#### WORK TASK:
Only the pictures are to be dropped, and the rest of the data should be copied exactly.

(Before-and-after change data)
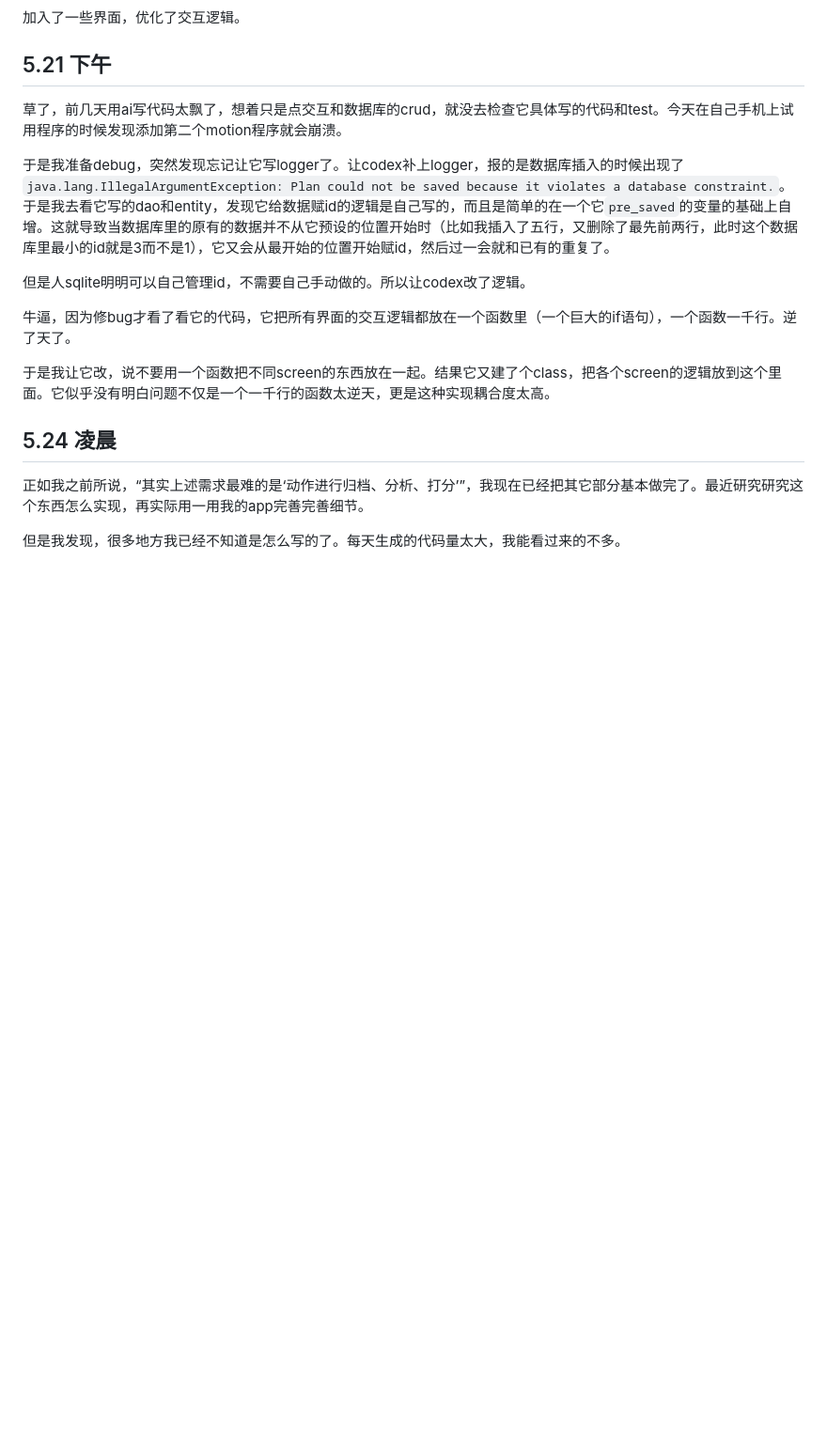
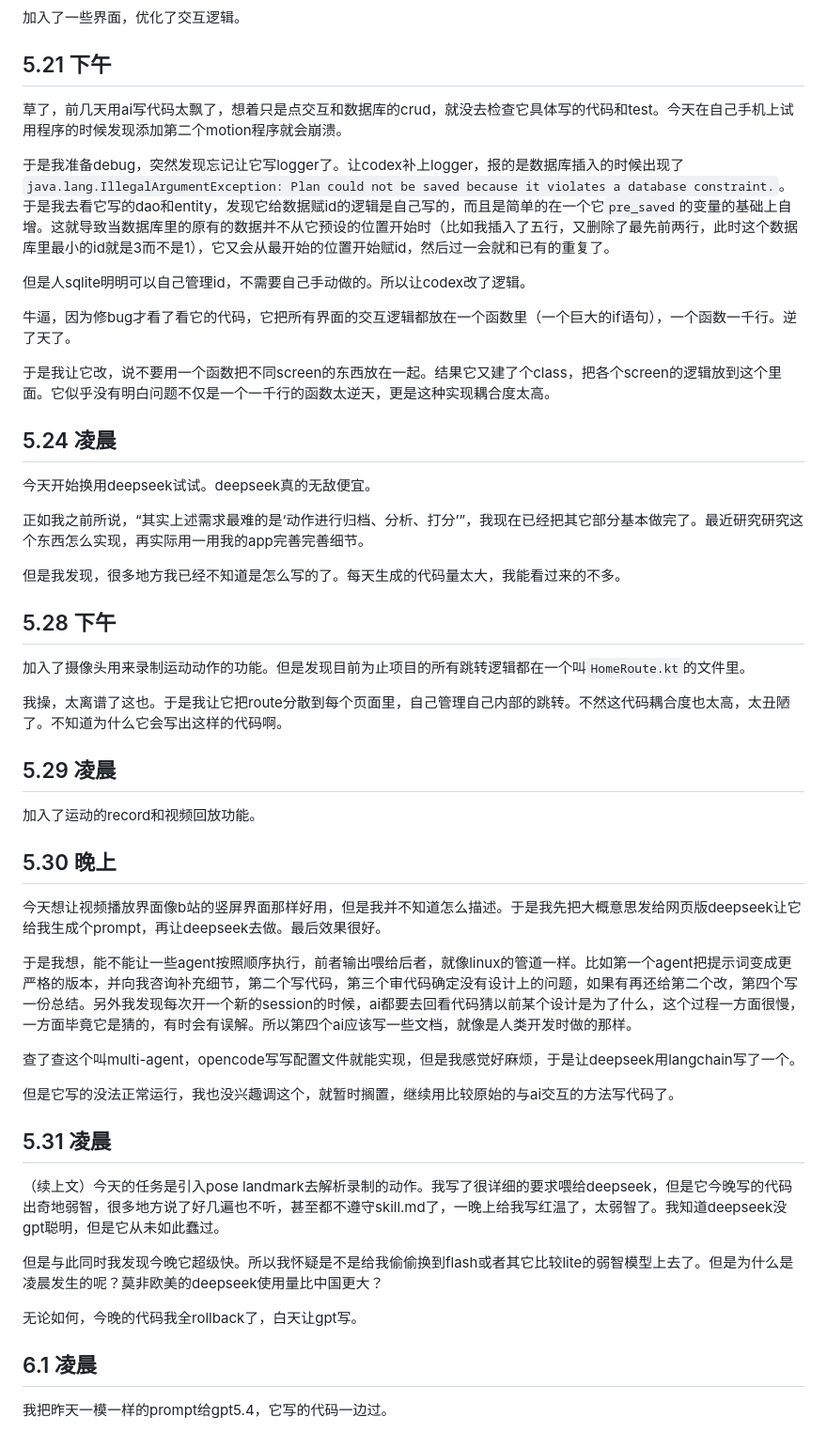
Before and after one commit to Potato-Yao/LiftInsight, a Markdown page: doc/record.md, the part around the change. Shown at 94% size. Rendered like a GitHub page; blank space fills up the shorter version.

```diff
--- a/doc/record.md
+++ b/doc/record.md
@@ -50,6 +50,40 @@
 
 ## 5.24 凌晨
 
+今天开始换用deepseek试试。deepseek真的无敌便宜。
+
 正如我之前所说，“其实上述需求最难的是‘动作进行归档、分析、打分’”，我现在已经把其它部分基本做完了。最近研究研究这个东西怎么实现，再实际用一用我的app完善完善细节。
 
 但是我发现，很多地方我已经不知道是怎么写的了。每天生成的代码量太大，我能看过来的不多。
+
+## 5.28 下午
+
+加入了摄像头用来录制运动动作的功能。但是发现目前为止项目的所有跳转逻辑都在一个叫`HomeRoute.kt`的文件里。
+
+我操，太离谱了这也。于是我让它把route分散到每个页面里，自己管理自己内部的跳转。不然这代码耦合度也太高，太丑陋了。不知道为什么它会写出这样的代码啊。
+
+## 5.29 凌晨
+
+加入了运动的record和视频回放功能。
+
+## 5.30 晚上
+
+今天想让视频播放界面像b站的竖屏界面那样好用，但是我并不知道怎么描述。于是我先把大概意思发给网页版deepseek让它给我生成个prompt，再让deepseek去做。最后效果很好。
+
+于是我想，能不能让一些agent按照顺序执行，前者输出喂给后者，就像linux的管道一样。比如第一个agent把提示词变成更严格的版本，并向我咨询补充细节，第二个写代码，第三个审代码确定没有设计上的问题，如果有再还给第二个改，第四个写一份总结。另外我发现每次开一个新的session的时候，ai都要去回看代码猜以前某个设计是为了什么，这个过程一方面很慢，一方面毕竟它是猜的，有时会有误解。所以第四个ai应该写一些文档，就像是人类开发时做的那样。
+
+查了查这个叫multi-agent，opencode写写配置文件就能实现，但是我感觉好麻烦，于是让deepseek用langchain写了一个。
+
+但是它写的没法正常运行，我也没兴趣调这个，就暂时搁置，继续用比较原始的与ai交互的方法写代码了。
+
+## 5.31 凌晨
+
+（续上文）今天的任务是引入pose landmark去解析录制的动作。我写了很详细的要求喂给deepseek，但是它今晚写的代码出奇地弱智，很多地方说了好几遍也不听，甚至都不遵守skill.md了，一晚上给我写红温了，太弱智了。我知道deepseek没gpt聪明，但是它从未如此蠢过。
+
+但是与此同时我发现今晚它超级快。所以我怀疑是不是给我偷偷换到flash或者其它比较lite的弱智模型上去了。但是为什么是凌晨发生的呢？莫非欧美的deepseek使用量比中国更大？
+
+无论如何，今晚的代码我全rollback了，白天让gpt写。
+
+## 6.1 凌晨
+
+我把昨天一模一样的prompt给gpt5.4，它写的代码一边过。
```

#### WRITTEN REPLY:
Before and after one commit to Potato-Yao/LiftInsight, a Markdown page: doc/record.md, the part around the change. Shown at 94% size. Rendered like a GitHub page; blank space fills up the shorter version.

```diff
--- a/doc/record.md
+++ b/doc/record.md
@@ -50,6 +50,40 @@
 
 ## 5.24 凌晨
 
+今天开始换用deepseek试试。deepseek真的无敌便宜。
+
 正如我之前所说，“其实上述需求最难的是‘动作进行归档、分析、打分’”，我现在已经把其它部分基本做完了。最近研究研究这个东西怎么实现，再实际用一用我的app完善完善细节。
 
 但是我发现，很多地方我已经不知道是怎么写的了。每天生成的代码量太大，我能看过来的不多。
+
+## 5.28 下午
+
+加入了摄像头用来录制运动动作的功能。但是发现目前为止项目的所有跳转逻辑都在一个叫`HomeRoute.kt`的文件里。
+
+我操，太离谱了这也。于是我让它把route分散到每个页面里，自己管理自己内部的跳转。不然这代码耦合度也太高，太丑陋了。不知道为什么它会写出这样的代码啊。
+
+## 5.29 凌晨
+
+加入了运动的record和视频回放功能。
+
+## 5.30 晚上
+
+今天想让视频播放界面像b站的竖屏界面那样好用，但是我并不知道怎么描述。于是我先把大概意思发给网页版deepseek让它给我生成个prompt，再让deepseek去做。最后效果很好。
+
+于是我想，能不能让一些agent按照顺序执行，前者输出喂给后者，就像linux的管道一样。比如第一个agent把提示词变成更严格的版本，并向我咨询补充细节，第二个写代码，第三个审代码确定没有设计上的问题，如果有再还给第二个改，第四个写一份总结。另外我发现每次开一个新的session的时候，ai都要去回看代码猜以前某个设计是为了什么，这个过程一方面很慢，一方面毕竟它是猜的，有时会有误解。所以第四个ai应该写一些文档，就像是人类开发时做的那样。
+
+查了查这个叫multi-agent，opencode写写配置文件就能实现，但是我感觉好麻烦，于是让deepseek用langchain写了一个。
+
+但是它写的没法正常运行，我也没兴趣调这个，就暂时搁置，继续用比较原始的与ai交互的方法写代码了。
+
+## 5.31 凌晨
+
+（续上文）今天的任务是引入pose landmark去解析录制的动作。我写了很详细的要求喂给deepseek，但是它今晚写的代码出奇地弱智，很多地方说了好几遍也不听，甚至都不遵守skill.md了，一晚上给我写红温了，太弱智了。我知道deepseek没gpt聪明，但是它从未如此蠢过。
+
+但是与此同时我发现今晚它超级快。所以我怀疑是不是给我偷偷换到flash或者其它比较lite的弱智模型上去了。但是为什么是凌晨发生的呢？莫非欧美的deepseek使用量比中国更大？
+
+无论如何，今晚的代码我全rollback了，白天让gpt写。
+
+## 6.1 凌晨
+
+我把昨天一模一样的prompt给gpt5.4，它写的代码一边过。
```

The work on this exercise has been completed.